GALLIA COUNTY — With the flu bug seemingly being spread among a number of individuals in the county, the Gallia County Health Department reports Ohio is actually at a minimum for viral activity in comparison to many other states.
According to information the health department obtained from the U.S. Center for Disease Control and Prevention, as of Feb. 4 Ohio is ranked along with Montana, Maine, New Hampshire, Vermont and Delaware for the lowest activity levels. According to a graph provided by the department titled 2016-17 influenza season weak 5 ending Feb. 4, 2017, major cases displaying flu-like symptoms are situated in the south of the country.
From September 2016 to print time, the health department reported 12 cases of influenza-related hospitalization. All reported hospitalizations must be reported to a local health department.

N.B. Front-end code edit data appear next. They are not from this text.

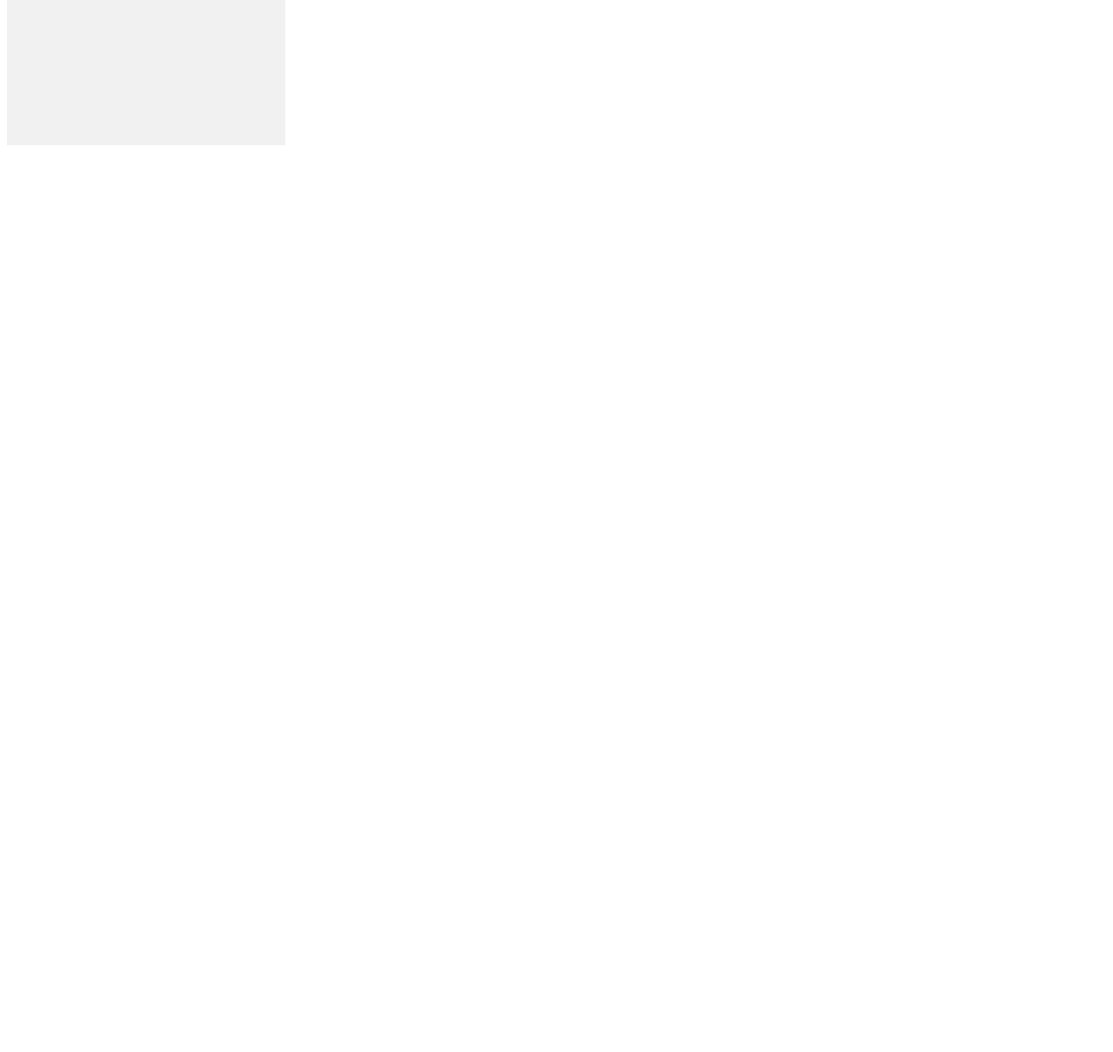
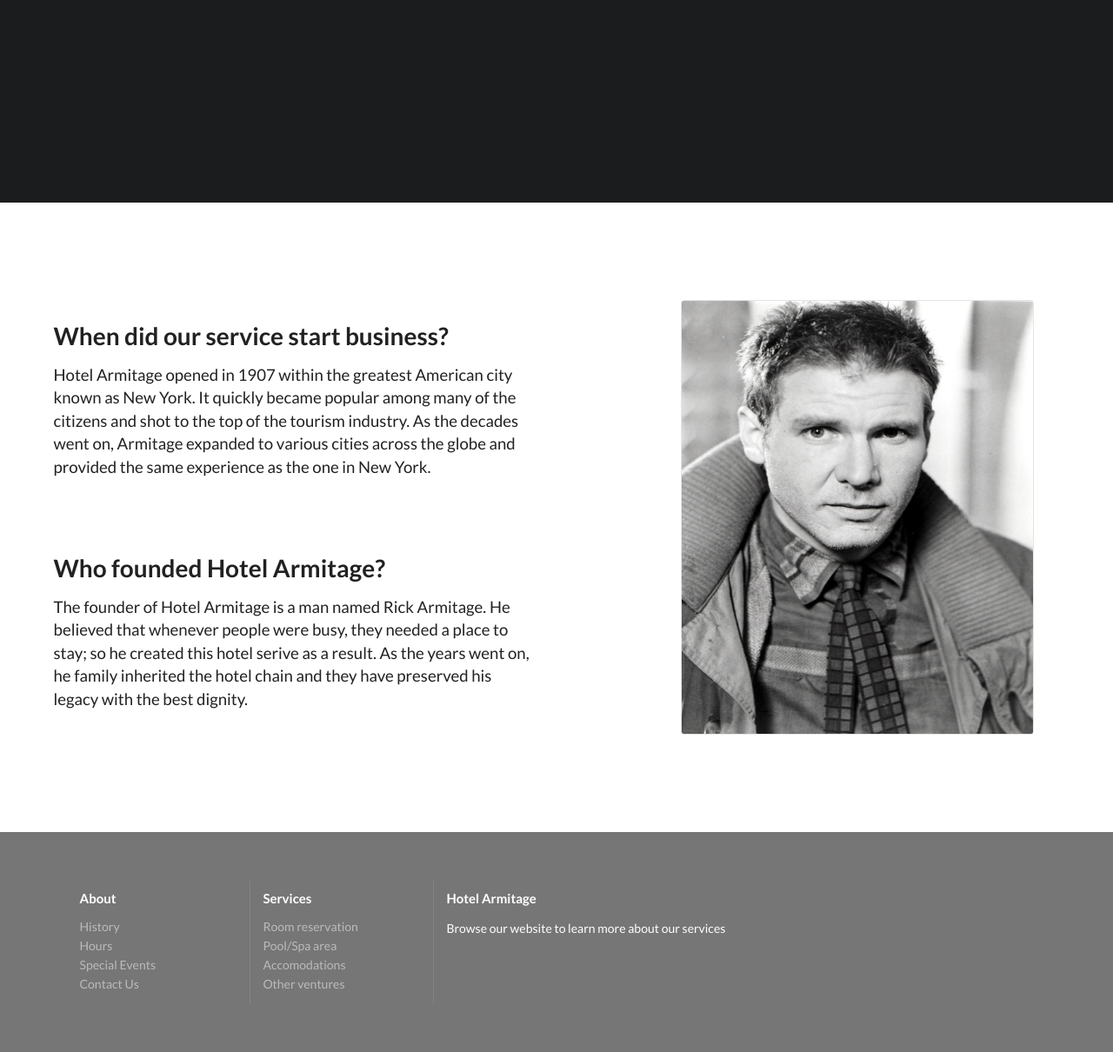
Before and after one commit to conorm185/hotel, a PHP site: page /hotel/about.php in a window 1280 px wide. Shown: the part 614-1824 px from the top of the page at 87% size. Before the commit the page ends 781 px from the top, so only its background shows below. Run offline with PHP 8.4, Linux system fonts and the light colour scheme; some libraries are stand-ins or nearby versions.

Commit message:
The about page is now consistent with other pages

```diff
--- a/hotel/about.php
+++ b/hotel/about.php
@@ -1,34 +1,174 @@
-<?php
+<!DOCTYPE html>
+<html>
+<head>
+<meta charset=utf-8>
+    <link href='http://fonts.googleapis.com/css?family=Merriweather' rel='stylesheet' type='text/css'>
+    <link href='http://fonts.googleapis.com/css?family=Open+Sans' rel='stylesheet' type='text/css'>
 
-?>
+    <script src="https://ajax.googleapis.com/ajax/libs/jquery/3.1.0/jquery.min.js"></script>
+    <script src="css/semantic.js"></script>
 
-<!DOCTYPE html>
-<html lang="en">
+    <script src="js/bootstrap.js"></script>
+    <link href="css/bootstrap.css" rel="stylesheet" >
 
-<head>
-    <meta charset="utf-8">
-    <title>Hotel Armitage</title>
-	<link rel="stylesheet" href="css/hotelStyle.css"/>
+    <link href="css/semantic.css" rel="stylesheet" >
+    <link href="css/icon.css" rel="stylesheet" >
+    <link href="css/styles.css" rel="stylesheet">
+    <style type="text/css">
+
+    .hidden.menu {
+      display: none;
+    }
+
+    .masthead.segment {
+      min-height: 700px;
+      padding: 1em 0em;
+    }
+    .masthead .logo.item img {
+      margin-right: 1em;
+    }
+    .masthead .ui.menu .ui.button {
+      margin-left: 0.5em;
+    }
+    .masthead h1.ui.header {
+      margin-top: 3em;
+      margin-bottom: 0em;
+      font-size: 4em;
+      font-weight: normal;
+    }
+    .masthead h2 {
+      font-size: 1.7em;
+      font-weight: normal;
+    }
+
+    .ui.vertical.stripe {
+      padding: 8em 0em;
+    }
+    .ui.vertical.stripe h3 {
+      font-size: 2em;
+    }
+    .ui.vertical.stripe .button + h3,
+    .ui.vertical.stripe p + h3 {
+      margin-top: 3em;
+    }
+    .ui.vertical.stripe .floated.image {
+      clear: both;
+    }
+    .ui.vertical.stripe p {
+      font-size: 1.33em;
+    }
+    .ui.vertical.stripe .horizontal.divider {
+      margin: 3em 0em;
+    }
+
+    .quote.stripe.segment {
+      padding: 0em;
+    }
+    .quote.stripe.segment .grid .column {
+      padding-top: 5em;
+      padding-bottom: 5em;
+    }
+
+    .footer.segment {
+      padding: 5em 0em;
+    }
+
+    .secondary.pointing.menu .toc.item {
+      display: none;
+    }
+
+    @media only screen and (max-width: 700px) {
+      .ui.fixed.menu {
+        display: none !important;
+      }
+      .secondary.pointing.menu .item,
+      .secondary.pointing.menu .menu {
+        display: none;
+      }
+      .secondary.pointing.menu .toc.item {
+        display: block;
+      }
+      .masthead.segment {
+        min-height: 350px;
+      }
+      .masthead h1.ui.header {
+        font-size: 2em;
+        margin-top: 1.5em;
+      }
+      .masthead h2 {
+        margin-top: 0.5em;
+        font-size: 1.5em;
+      }
+    }
+
+
+  </style>
+    <script>
+  $(document)
+    .ready(function() {
+
+      // fix menu when passed
+      $('.masthead')
+        .visibility({
+          once: false,
+          onBottomPassed: function() {
+            $('.fixed.menu').transition('fade in');
+          },
+          onBottomPassedReverse: function() {
+            $('.fixed.menu').transition('fade out');
+          }
+        })
+      ;
+
+      // create sidebar and attach to menu open
+      $('.ui.sidebar')
+        .sidebar('attach events', '.toc.item')
+      ;
+
+    })
+  ;
+  </script>
 </head>
-    <body>
-    <!-- php file for the header -->
-	<ul>
-	<li><a href="index.php">Home</a></li>
-	<li><a href="about.php">About</a></li>
-	<li><a href="reservation.php">Reservation</a></li>
-	<li><a href="contact.php">Contact</a></li>
-	</ul>
-	<div id="aboutCard">
-	<h1>History of Hotel Armitage</h1>
-	</div>
-		<div id="historyBox">
-		<p>Hotel Armitage opened in 1907 within New York City. It was one of the first major luxury hotels that promised an
-		experience that even the greatest events at the time couldn't top. Over the many decades of operation, Armitage
-		expanded in the ways it could present its luxury and many from all over the world have come to witness it with
-		their own eyes. Open to both tourists and many more, Hotel Armitage is something that will not be forgotten.
-		</div>
-		<img src="images/hotel_room_1.jpg" alt="room1" style="position: absolute; margin-left: 450px; margin-top: 25px;
-		width: 800px; height: 400px;"/>
-		<!-- php file for the footer -->
-    </body>
+<body>
+
+<?php include 'includes/header.inc.php'; ?>
+
+<!-- Page Contents -->
+<div class="pusher">
+  <div class="ui inverted vertical masthead center aligned segment">
+
+
+    <div class="ui text container">
+      <h1 class="ui inverted header">
+        History of Hotel Armitage
+      </h1>
+      <h2>A quick history of our hotel service should give an interesting perspective</h2>
+    </div>
+
+  </div>
+
+  <div class="ui vertical stripe segment">
+    <div class="ui middle aligned stackable grid container">
+      <div class="row">
+        <div class="eight wide column">
+          <h3 class="ui header">When did our service start business?</h3>
+          <p>Hotel Armitage opened in 1907 within the greatest American city known as New York. It quickly became popular
+		  among many of the citizens and shot to the top of the tourism industry. As the decades went on, Armitage expanded
+		  to various cities across the globe and provided the same experience as the one in New York.</p>
+          <h3 class="ui header">Who founded Hotel Armitage?</h3>
+          <p>The founder of Hotel Armitage is a man named Rick Armitage. He believed that whenever people were busy, they needed a place
+		  to stay; so he created this hotel serive as a result. As the years went on, he family inherited the hotel chain and they have
+		  preserved his legacy with the best dignity.</p>
+        </div>
+        <div class="six wide right floated column">
+          <img src="images/rick_armitage.jpg" class="ui large bordered rounded image"
+		  style="width:795px; height:500px";>
+        </div>
+      </div>
+    </div>
+  </div>
+</div>
+
+</body>
+<?php include 'includes/footer.inc.php'; ?>
 </html>
```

According to CDC statistics, 82.3 percent of positive lab results say Ohioans are carrying the A (H3) strain. Health department nurses say in comparison to the last five years, peak flu activity seems to have occurred a few months later than it typically would with a more regularly occurring peak in January, whereas peak season now is recorded in February. Between Jan. 15 and Feb. 12 a minimum of six people a day have visited an urgent care or other health provider in regards to flu-like symptoms. The week of Feb. 5 saw a peak of activity with around 15 individuals visiting a care provider in a day.

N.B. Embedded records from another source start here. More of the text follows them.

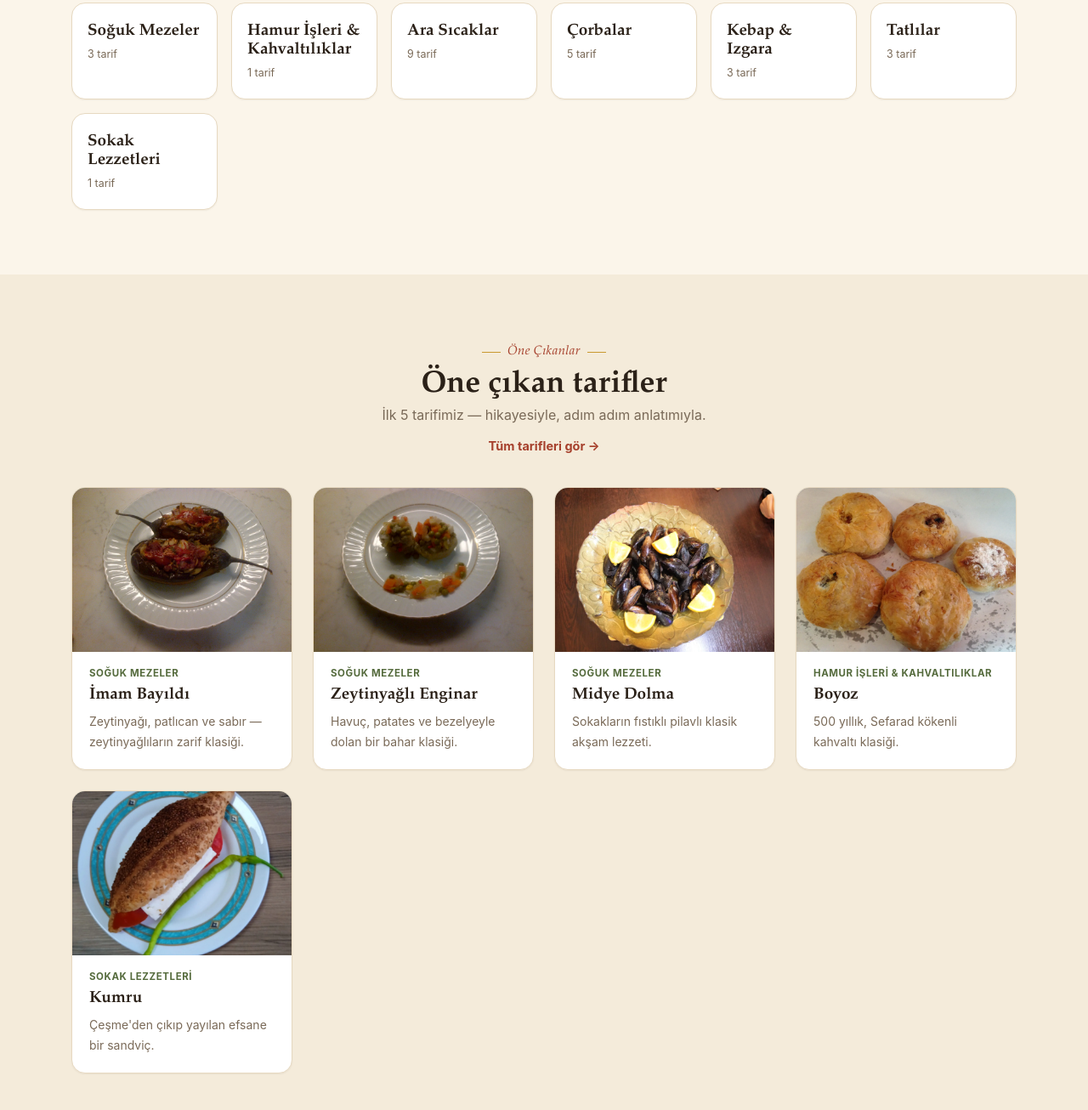
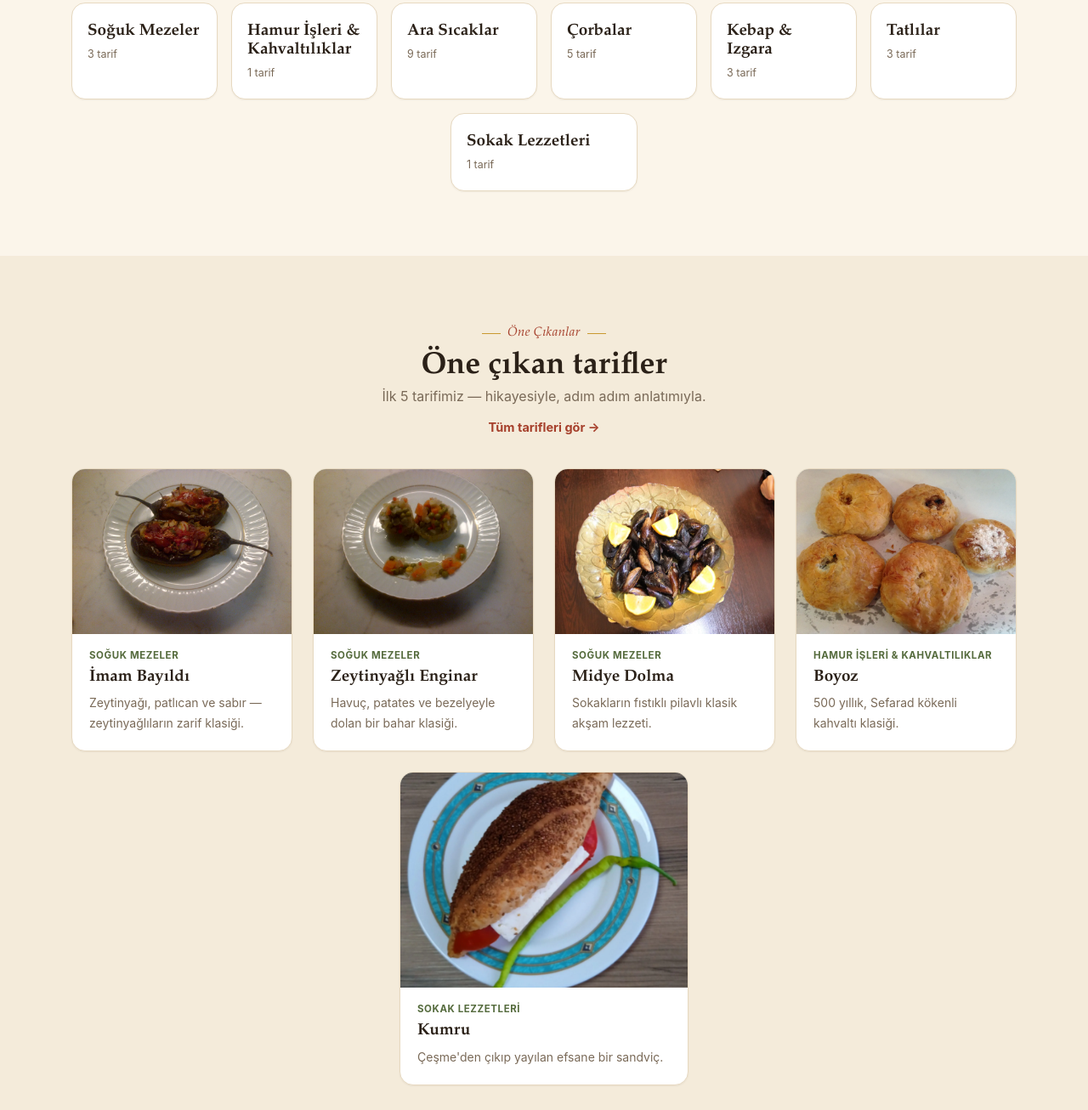
Before and after one commit to concon016/yemektariflerimiz, a plain HTML site: page index.html in a window 1280 px wide. Shown: the part 1034-2340 px from the top of the page at 85% size. Drawn offline with Linux system fonts and the light colour scheme.

Commit message:
Fix asymmetric grid layouts: convert regions/recipes/features grids to centered flexbox
CSS grid auto-fill left incomplete last rows aligned to the left instead of
centered, causing visible asymmetry with odd item counts (7 categories,
5 featured recipes, 4 features).

```diff
--- a/style.css
+++ b/style.css
@@ -303,12 +303,15 @@ p { line-height: 1.7; margin: 0 0 1em; color: var(--ink-muted); }
 
 /* ---------- Region chapters ---------- */
 .regions-grid {
-  display: grid;
-  grid-template-columns: repeat(auto-fill, minmax(150px, 1fr));
+  display: flex;
+  flex-wrap: wrap;
+  justify-content: center;
   gap: 16px;
 }
 .region-card {
   position: relative;
+  flex: 1 1 150px;
+  max-width: 220px;
   padding: 22px 18px;
   border-radius: var(--radius);
   background: var(--surface);
@@ -334,10 +337,12 @@ p { line-height: 1.7; margin: 0 0 1em; color: var(--ink-muted); }
 
 /* ---------- Recipe cards ---------- */
 .recipes-grid {
-  display: grid;
-  grid-template-columns: repeat(auto-fill, minmax(260px, 1fr));
+  display: flex;
+  flex-wrap: wrap;
+  justify-content: center;
   gap: 24px;
 }
+.recipes-grid .recipe-card { flex: 1 1 260px; max-width: 340px; }
 
 .subcat-block { margin-bottom: 52px; }
 .subcat-block:last-child { margin-bottom: 0; }
@@ -410,11 +415,14 @@ p { line-height: 1.7; margin: 0 0 1em; color: var(--ink-muted); }
 
 /* ---------- Feature strip ---------- */
 .features-grid {
-  display: grid;
-  grid-template-columns: repeat(auto-fit, minmax(240px, 1fr));
+  display: flex;
+  flex-wrap: wrap;
+  justify-content: center;
   gap: 22px;
 }
 .feature-card {
+  flex: 1 1 240px;
+  max-width: 280px;
   padding: 28px 24px;
   border-radius: var(--radius);
   background: var(--surface);
```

The department, through the 2016 and 2017 season, have given 3,786 flu vaccines so far. Health department nurses report that number has gradually eased back since 2008 with other flu shot options becoming available with other institutions as well as the national discussion on vaccines. Nurses recommended getting flu shots as it made an individual less likely to need to worry about calling into school or work sick.
Health experts recommend individuals always wash their hands and avoid contact with individuals sneezing or coughing. The typical flu season begins in October and ends in May.

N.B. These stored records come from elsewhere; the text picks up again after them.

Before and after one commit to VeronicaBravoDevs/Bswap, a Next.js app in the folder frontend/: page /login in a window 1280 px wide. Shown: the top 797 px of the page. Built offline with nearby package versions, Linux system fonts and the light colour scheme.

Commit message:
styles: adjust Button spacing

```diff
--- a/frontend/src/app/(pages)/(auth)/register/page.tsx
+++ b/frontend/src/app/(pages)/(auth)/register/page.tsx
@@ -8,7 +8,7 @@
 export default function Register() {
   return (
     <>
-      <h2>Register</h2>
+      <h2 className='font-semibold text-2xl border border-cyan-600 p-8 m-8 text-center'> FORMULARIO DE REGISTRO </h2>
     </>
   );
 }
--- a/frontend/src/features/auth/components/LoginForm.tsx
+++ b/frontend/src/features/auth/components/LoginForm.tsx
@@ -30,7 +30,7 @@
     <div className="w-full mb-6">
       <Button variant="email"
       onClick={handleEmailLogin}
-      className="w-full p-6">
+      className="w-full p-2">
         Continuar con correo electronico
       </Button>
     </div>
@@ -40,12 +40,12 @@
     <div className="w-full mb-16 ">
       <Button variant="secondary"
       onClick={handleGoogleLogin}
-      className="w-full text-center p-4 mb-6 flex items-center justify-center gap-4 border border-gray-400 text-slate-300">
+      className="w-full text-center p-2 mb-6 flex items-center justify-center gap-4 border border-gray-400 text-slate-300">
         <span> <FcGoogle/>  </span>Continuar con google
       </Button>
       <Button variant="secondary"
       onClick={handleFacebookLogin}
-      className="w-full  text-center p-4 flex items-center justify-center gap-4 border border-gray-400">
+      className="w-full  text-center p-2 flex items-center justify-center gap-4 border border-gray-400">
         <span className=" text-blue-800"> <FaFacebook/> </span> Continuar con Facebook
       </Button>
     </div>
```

Individuals over the age of 65 or infants and young children are the most susceptible to flu symptoms.
Dean Wright can be reached at 740-446-2342, ext. 2103.